China said that it did not expel a New York Times correspondent and blamed his previous employer for the visa controversy as it failed to undertake the proper procedure when he quit that organisation.
Beijing: China on Friday said that it did not expel a New York Times correspondent and blamed his previous employer for the visa controversy as it failed to undertake the proper procedure when he quit that organisation.
NYT journalist Chris Buckley`s visa application has not been processed as an international news agency for which he worked for earlier or the American daily complied with regulations, Foreign Ministry spokesperson Hua Chunying told a media briefing here today.
Asked whether the denial of accreditation was due to the Times recent report about the accumulation of USD 2.7 billion assets by Chinese Premier Wen Jiabao, Hua said Beckley`s previous employer (Thomson Reuters) has not notified his decision to quit the organisation nor Buckley has returned his previous accreditation card, which was mandatory requirement.
"So we do not know who is Chris Buckley`s employer at the moment. Therefore his application as journalist of the NYT does not meet the regulations of the Chinese side. So there is no such thing of the rejection of visa extension and there is no such thing of Chris being expelled," she said.
"From recent reports of certain media we can see that, these media still looking at China through coloured lens. They report China with stereo type. We hope that they can keep up pace with China and report China in objective and just manners," she said.
Australian national Buckley, who worked in China for over a decade, had to leave for Hong Kong with his family towards the end of December after failing to secure the accreditation which is mandatory to get resident visa.
NYT also alleged that besides Buckley`s visa, China has also kept its new Beijing bureau chief Philip P Pan`s accreditation pending. Pan reportedly applied in March, but his visa has not been processed.
Hua also denied any prevalence of press censorship in the media, while responding to question about allegations by Chinese journalists of Southern Weekly in Guangdong province that a Communist party official interfered in their reporting.

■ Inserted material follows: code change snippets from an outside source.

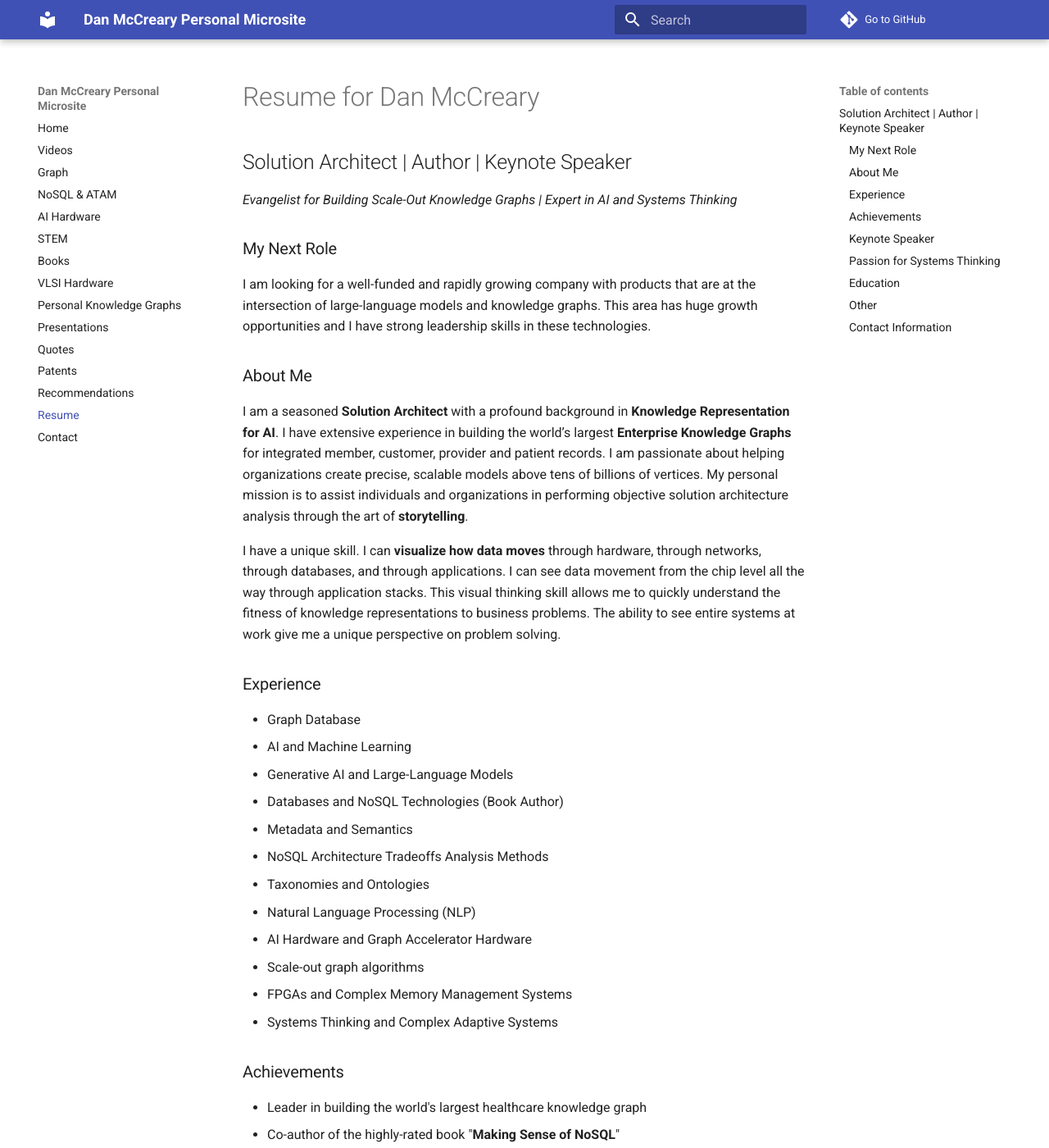
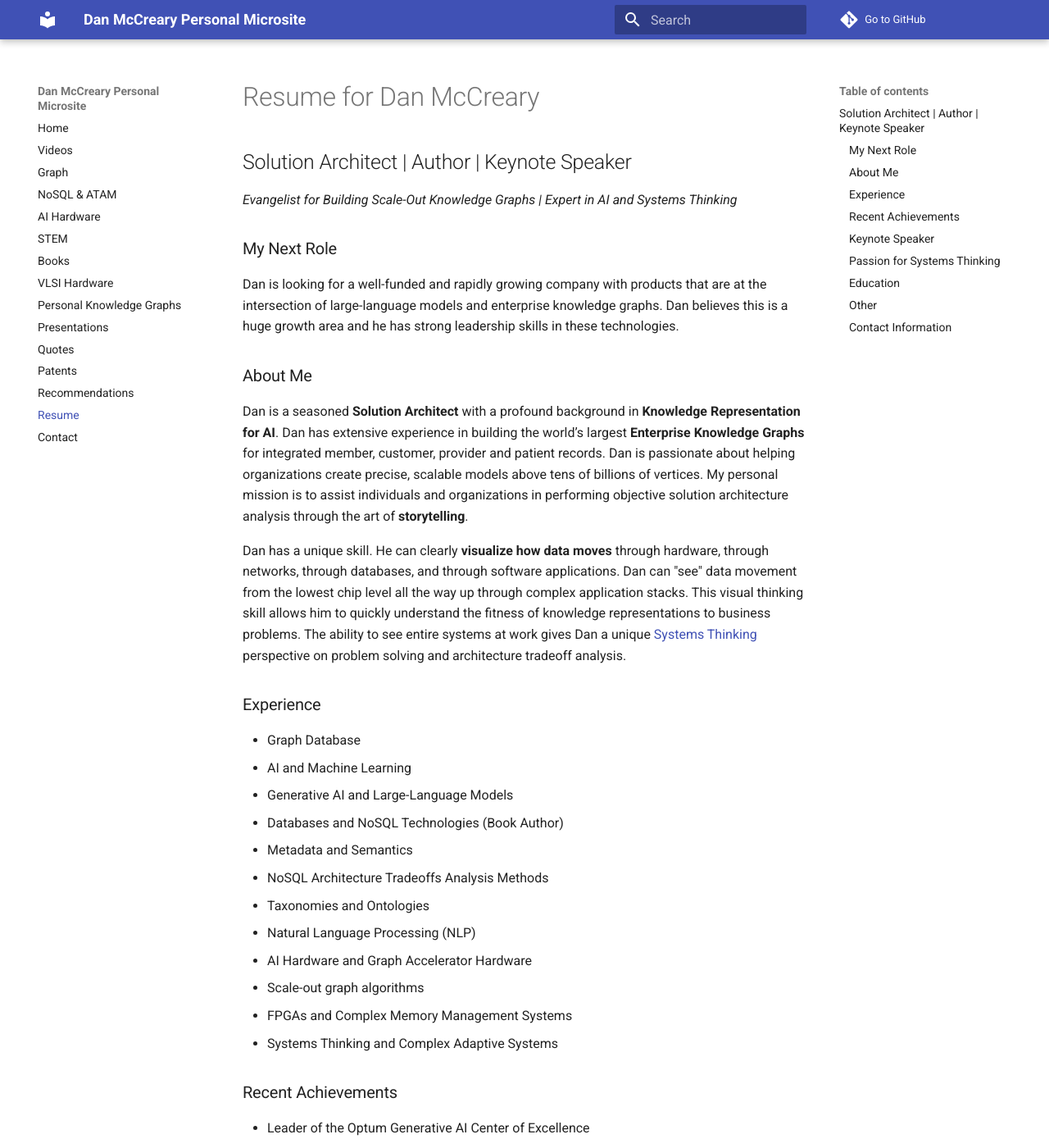
Before and after one commit to dmccreary/dmccreary, an MkDocs documentation site: the page built from docs/resume.md, in a window 1280 px wide and 1400 px high. Shown: the whole window at 82% size. Built offline with MkDocs 1.6.1 and Material for MkDocs 9.7.7, drawn with Linux system fonts in a browser that asks for light colours; comment, search, counter and statistics services are not loaded; some of the changed text lies outside the part shown.

Commit message:
updating content

```diff
--- a/docs/resume.md
+++ b/docs/resume.md
@@ -6,15 +6,15 @@
 
 ### My Next Role
 
-I am looking for a well-funded and rapidly growing company with products that are at the intersection of large-language models and knowledge graphs.  This area has huge growth opportunities and I have strong leadership skills in these technologies.
+Dan is looking for a well-funded and rapidly growing company with products that are at the intersection of large-language models and enterprise knowledge graphs.  Dan believes this is a huge growth area and he has strong leadership skills in these technologies.
 
 ### About Me
 
-I am a seasoned **Solution Architect** with a profound background in **Knowledge Representation for AI**. I have extensive experience in building the world’s largest **Enterprise Knowledge Graphs** for integrated member, customer, provider and patient records. I am passionate about helping organizations create precise, scalable models above tens of billions of vertices. My personal mission is to assist individuals and organizations in performing objective solution architecture analysis through the art of **storytelling**.
+Dan is a seasoned **Solution Architect** with a profound background in **Knowledge Representation for AI**. Dan has extensive experience in building the world’s largest **Enterprise Knowledge Graphs** for integrated member, customer, provider and patient records. Dan is passionate about helping organizations create precise, scalable models above tens of billions of vertices. My personal mission is to assist individuals and organizations in performing objective solution architecture analysis through the art of **storytelling**.
 
-I have a unique skill.  I can **visualize how data moves** through hardware, through networks, through databases, and through applications. I can see data movement from the chip level all the way through application stacks.  This visual thinking skill allows me to quickly understand the fitness of knowledge representations to business problems.
-The ability to see entire systems at work give me a unique perspective
-on problem solving.
+Dan has a unique skill.  He can clearly **visualize how data moves** through hardware, through networks, through databases, and through software applications. Dan can "see" data movement from the lowest chip level all the way up through complex application stacks.  This visual thinking skill allows him to quickly understand the fitness of knowledge representations to business problems.
+The ability to see entire systems at work gives Dan a unique [Systems Thinking](https://dmccreary.github.io/graph-systems-thinking/) perspective on problem solving
+and architecture tradeoff analysis.
 
 ### Experience
 
@@ -31,21 +31,23 @@ on problem solving.
 - FPGAs and Complex Memory Management Systems
 - Systems Thinking and Complex Adaptive Systems
 
-### Achievements
+### Recent Achievements
 
-- Leader in building the world's largest healthcare knowledge graph
+- Leader of the Optum Generative AI Center of Excellence
+- Leader in building the world's largest healthcare knowledge graph (over 25 billion vertices)
+- Champion of semantic search and ontology management (patent holder)
 - Co-author of the highly-rated book "**Making Sense of NoSQL**" [https://www.manning.com/books/making-sense-of-nosql](https://www.manning.com/books/making-sense-of-nosql)
 - Thought leader for the adoption of Enterprise Knowledge Graphs
-- Co-founder of the "**NoSQL Now!**" conference
+- Founder of the [**NoSQL Now!**](https://www.dataversity.net/tag/nosql-now/) conference (now part of Dataversity)
 - Speaker at AI Hardware and advanced memory management conferences
 
 ### Keynote Speaker
 
-I have been a keynote speaker at several prestigious technology conferences, spreading insights and thought leadership on AI, knowledge graphs, and advanced technology solutions.
+Dan has been a keynote speaker at several prestigious technology conferences, spreading insights and thought leadership on AI, enterprise knowledge graphs, and advanced technology solutions.
 
 ### Passion for Systems Thinking
 
-**Systems Thinking** and **Complex Adaptive Systems** are not just principles I work by but are the lenses through which I view the world. I am deeply invested in exploring the interconnections and interactions that govern systems and love elucidating these complex phenomena.
+**Systems Thinking** and **Complex Adaptive Systems** are not just principles Dan works with, but they are the lenses through which he views the world. Dan is deeply invested in exploring the interconnections and interactions that govern large complex systems and he loves elucidating these complex phenomena.
 
 ### Education
 
```
Also changed, not shown: other parts of docs/resume.md (+1 -1 lines).
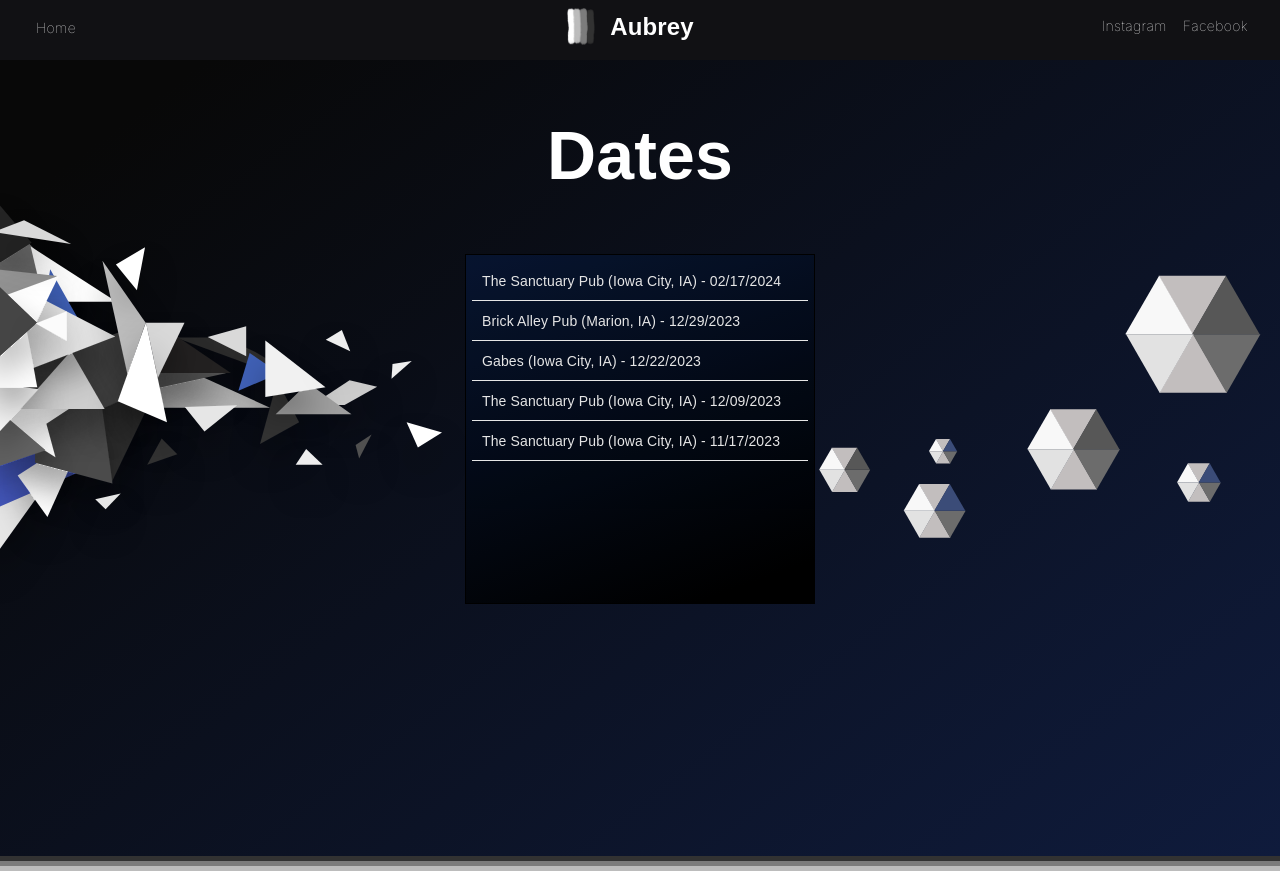
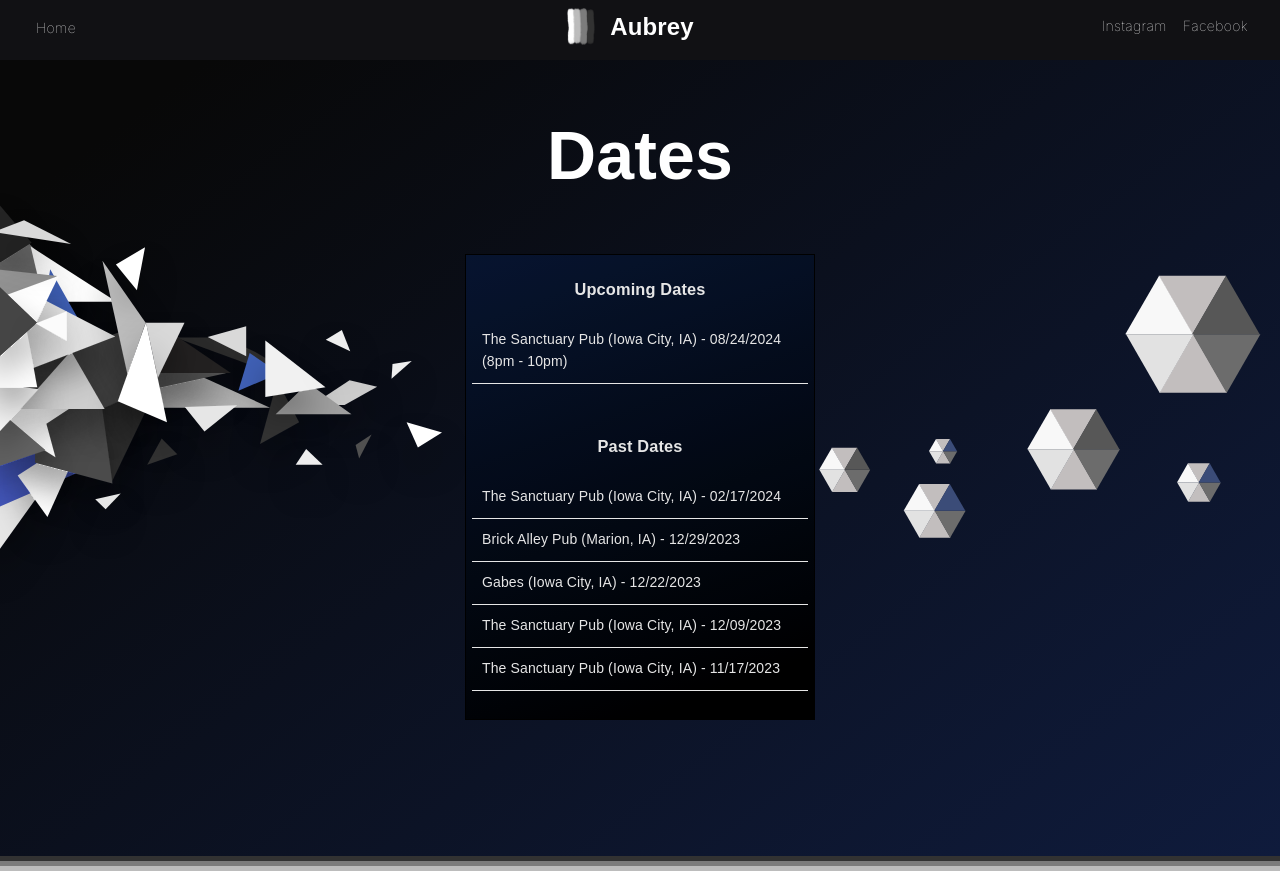
Before and after one commit to aubreyyates/theaubreymusic, a React (Create React App) app: page / in a window 1280 px wide. Built offline with nearby package versions, Linux system fonts and the light colour scheme; a web font is replaced by a local one.

Commit message:
Update show dates.

```diff
--- a/src/pages/home/HomeOverlay.css
+++ b/src/pages/home/HomeOverlay.css
@@ -24,20 +24,28 @@
 }
 
 .date-line {
-  height: 40px;
+  min-height: 40px;
   padding: 10px;
   border-bottom: 1px solid white;
 }
 
 #home-main-box {
   position: relative;
-  height: 350px;
+  height: 466px;
   width: 350px;
   background-color: rgb(0, 0, 0);
   padding: 1px;
 }
 
+#home-main-box #dates h3 {
+  text-align: center;
+}
+
 #home-main-box #past-dates {
+  margin-top: 50px;
+}
+
+#home-main-box #dates {
   top: 1px;
   left: 1px;
   height: calc(100% - 2px);
--- a/src/pages/home/HomeOverlay.js
+++ b/src/pages/home/HomeOverlay.js
@@ -6,6 +6,8 @@ import './HomeOverlay.css';
 // import SomethingNewImage from '../../assets/images/home/something-new.jpg';
 import Shapes from './svgComponents/shapes';
 import ShapesLeft from './svgComponents/shapesLeft';
+
+let upcomingDates = ['The Sanctuary Pub (Iowa City, IA) - 08/24/2024 (8pm - 10pm)'];
 
 let pastDates = [
   'The Sanctuary Pub (Iowa City, IA) - 02/17/2024',
@@ -27,8 +29,14 @@ const HomeOverlay = () => {
           </div>
           <div id="home-main-box-container">
             <div id="home-main-box">
-              {/* <img src={SomethingNewImage} alt="Something New" /> */}
-              <div id="past-dates">
+              <div id="dates">
+                <h3>Upcoming Dates</h3>
+                {upcomingDates.map((item, index) => (
+                  <div className="date-line" key={index}>
+                    {item}
+                  </div>
+                ))}
+                <h3 id="past-dates">Past Dates</h3>
                 {pastDates.map((item, index) => (
                   <div className="date-line" key={index}>
                     {item}
```
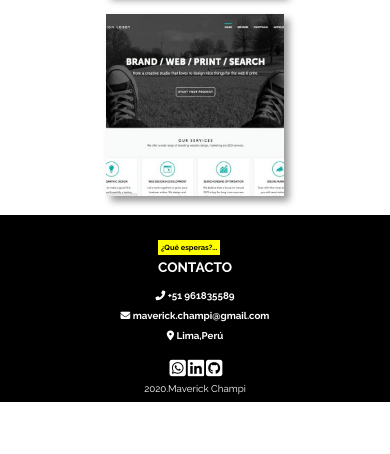
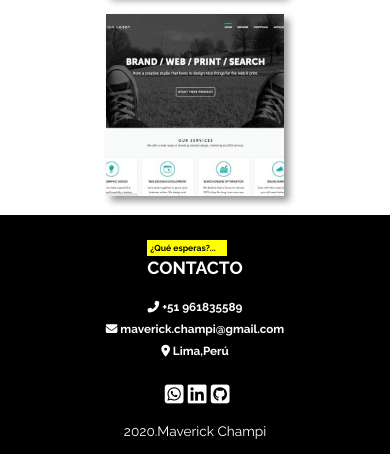
Before and after one commit to maverickchampi/portfolio, a PHP site: page / in a window 390 px wide. Shown: the part 2046-2500 px from the top of the page. Before the commit the page ends 2448 px from the top, so only its background shows below. Run offline with PHP 8.4, Linux system fonts and the light colour scheme; some libraries are stand-ins or nearby versions.

Commit message:
footer listo falta fotos

```diff
--- a/css/style.css
+++ b/css/style.css
@@ -320,12 +320,13 @@ ol {
 }
 .footer-container-title h2 {
   font-size: 30px;
-  margin-top: 2px;
+  margin: 0;
 }
 .footer-container-description{
   display: flex;
   justify-content: space-evenly;
   font-size: 20px;
+  margin: 3% 0;
 }
 .footer-container-description span{
   font-family: var(--font-secondary);
@@ -334,17 +335,16 @@ ol {
   display: flex;
   justify-content: center;
   font-size: 50px;
-  margin-top: 3%;
-  margin-bottom: 1%;
+  margin: 0;
 }
 .footer-container-red_social a {
   color: #fff;
-  margin-left: .5%;
+  margin-left: 1.1%;
 }
 .footer-container-autor{
   display: flex;
   justify-content: center;
-  margin-bottom: 2%;
+  margin: 2% 0;
   font-size: 20px;
 }
 @media screen and (max-width: 1264px) {
@@ -533,27 +533,25 @@ ol {
   }
   .footer-container-title h3 {
     padding: 3px 0 3px 3px;
-    font-size: 1.9vw;
+    font-size: 2.2vw;
   }
   .footer-container-title h2 {
-    font-size: 3.5vw;
+    font-size: 4.5vw;
   }
   .footer-container-description{
-    display: flex;
     flex-direction: column;
     text-align: center;
-    font-size: 20px;
-  }
-  .footer-container-description{
-    font-size: 2.5vw;
+    font-size: 3vw;
+    margin: 5% 0;
   }
   .footer-container-description i{
     margin: 5px 0;
   }
   .footer-container-red_social {
-    font-size: 4.8vw;
+    font-size: 5.5vw;
   }
   .footer-container-autor{
-    font-size: 2.5vw;
+    font-size: 3.5vw;
+    margin: 4%;
   }
 }
--- a/index.html
+++ b/index.html
@@ -1,6 +1,6 @@
 <!DOCTYPE html>
-<!-- <html lang="es" oncontextmenu="return false;"> -->
-<html lang="es">
+<html lang="es" oncontextmenu="return false;">
+<!-- <html lang="es"> -->
 
 <head>
     <meta charset="UTF-8" />
```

"No so called news censorship in China. Chinese government protects freedom of news report and has given full play to news media in terms of supervision," she said.
In an unprecedented action, several journalists of the weekly protested the interference by Tuo Zhen, the propaganda chief of Guangdong province in altering its New Year editorial removing all critical references. The journalists openly called for his removal.
All local media in China is controlled by the government and no private media has not yet been permitted.